FHWA Should Assess and Compare the Benefits of Projects When Awarding Discretionary Grants
RCED-99-263: Published: Sep 24, 1999. Publicly Released: Sep 24, 1999.
- Full Report:
Pursuant to a congressional request, GAO provided information on the Federal Highway Administration's (FHwA) selection process for awarding discretionary grants, focusing on: (1) determining how FHwA has implemented the requirements specified in the Transportation Equity Act for the 21st Century (TEA-21); and (2) comparing the results of the selection process for fiscal years (FY) 1998-1999 with the results of the selection process for FY 1995 through FY 1997 that GAO previously reported on.
GAO noted that: (1) FHwA has only partially implemented the requirements in TEA-21; (2) FHwA developed and published criteria for selecting projects in 1998 and reported its selections to the House and Senate authorizing committees in 1999; (3) however, with the exception of the Discretionary Bridge Program, FHwA staff do not evaluate or suggest projects on the basis of a comparative analysis of the projects' transportation benefits; (4) GAO's analysis of the process indicates that FHwA staff primarily suggested projects based on their location to ensure an equitable and geographic distribution of funds to the states; (5) FHwA officials asserted that it would not be feasible to compare the benefits of the projects when making selections, especially in the Public Lands Highways and Ferry Boats and Facilities programs, because each project has unique and, therefore, incomparable characteristics; (6) however, this assertion is inconsistent with other FHwA programs that compare and assess the transportation benefits of a wide array of discretionary projects; (7) during the funding cycle for FY 1998 through FY 1999, 98 percent of the projects that the Office of the Administrator selected were projects that the staff had suggested for funding; (8) this contrasts with the selection results in FY 1995 through FY 1997, when the Office of the Administrator selected as little as 59 percent of projects that staff considered promising and most promising; (9) GAO's analysis of the funding results by congressional district for the funding cycle in fiscal years 1998-1999 found that FHwA awarded a slightly disproportionate amount of Public Lands Highways Program funds to projects located in districts with Republican representation; (10) according to FHwA officials, the anomaly in the Public Lands Highways Program is primarily due to statutory direction that the Secretary give preference to projects in states with at least 3 percent of the nation's public lands, that is, western states that have predominately Republican congressional districts; and (11) this result is different from GAO's analysis of that program for FY 1995 through FY 1997, when FHwA awarded a significantly disproportionate amount of funds to projects in districts with Democratic representation.
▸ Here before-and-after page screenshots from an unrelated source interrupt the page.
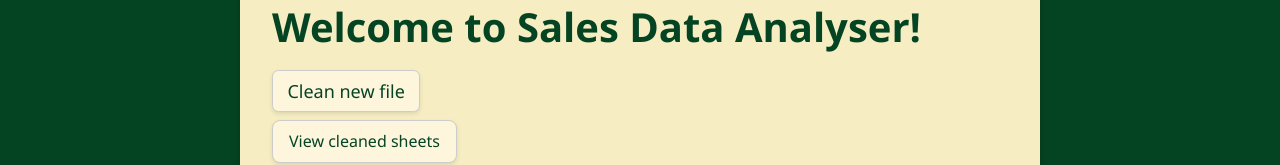
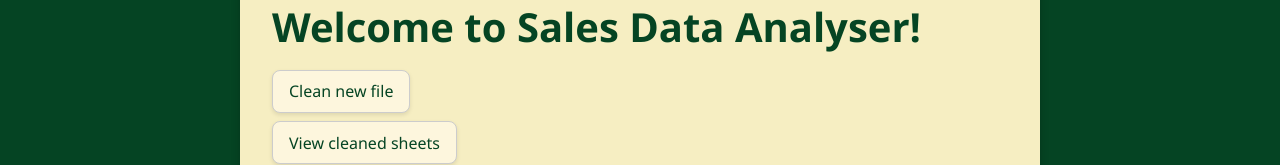
Before and after one commit to WilliamTayNZ/coffeehouse-data-app, a React (Vite) app in the folder frontend/: page / in a window 1280 px wide. Shown: the part 185-350 px from the top of the page. Built offline with nearby package versions, Linux system fonts and the light colour scheme; no server answers.

Commit message:
style: changed Clean new file button style to view-button

```diff
--- a/frontend/src/pages/Home.jsx
+++ b/frontend/src/pages/Home.jsx
@@ -9,10 +9,9 @@ const Home = () => {
         <MainLayout>
             <ContentBox>
                 <h1>Welcome to Sales Data Analyser!</h1>
-                <button className="clean-button" onClick={() => navigate('/clean-new-file')}>
+                <button className="view-button" onClick={() => navigate('/clean-new-file')}>
                 Clean new file
                 </button>
-                <br/>
                 <button
                     className="view-button" onClick={() => navigate('/cleaned-sheets')}>
                     View cleaned sheets
```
Recommendation for Executive Action
Status: Closed - Not Implemented
Comments: In November 1999, DOT submitted its 60-day letter to OMB and the Congress indicating that it agreed with GAO's recommendation and that current FHWA procedures already address the recommendation. The agency's position is the same as it was during the time of GAO's review. During its review, GAO determined that FHWA's procedures did not assess the relative merits of discretionary transportation projects. In the report, GAO clearly indicated that FHWA's process was not sufficient for identifying and funding the most meritorious transportation projects. The agencies response shows no indication that it plans to make substantive changes to its process for awarding discretionary grants in response to GAO's recommendation.
Recommendation: Given that states' requests for federal discretionary funding greatly exceed available funds, a grant process that measures, compares, and assesses the transportation benefits of projects would help ensure that FHwA funds projects with the greatest transportation benefits. Accordingly, the Secretary of Transportation should direct the Administrator, FHwA, to develop the necessary process and criteria to measure, compare, and assess the transportation benefits of projects before making grant selections as outlined in Executive Order 12893 and emphasized in TEA-21. As a starting point, FHwA should examine the process used by its own Discretionary Bridge Program office as well as other operating administrations within the Department of Transportation to learn how they developed their processes.
Agency Affected: Department of Transportation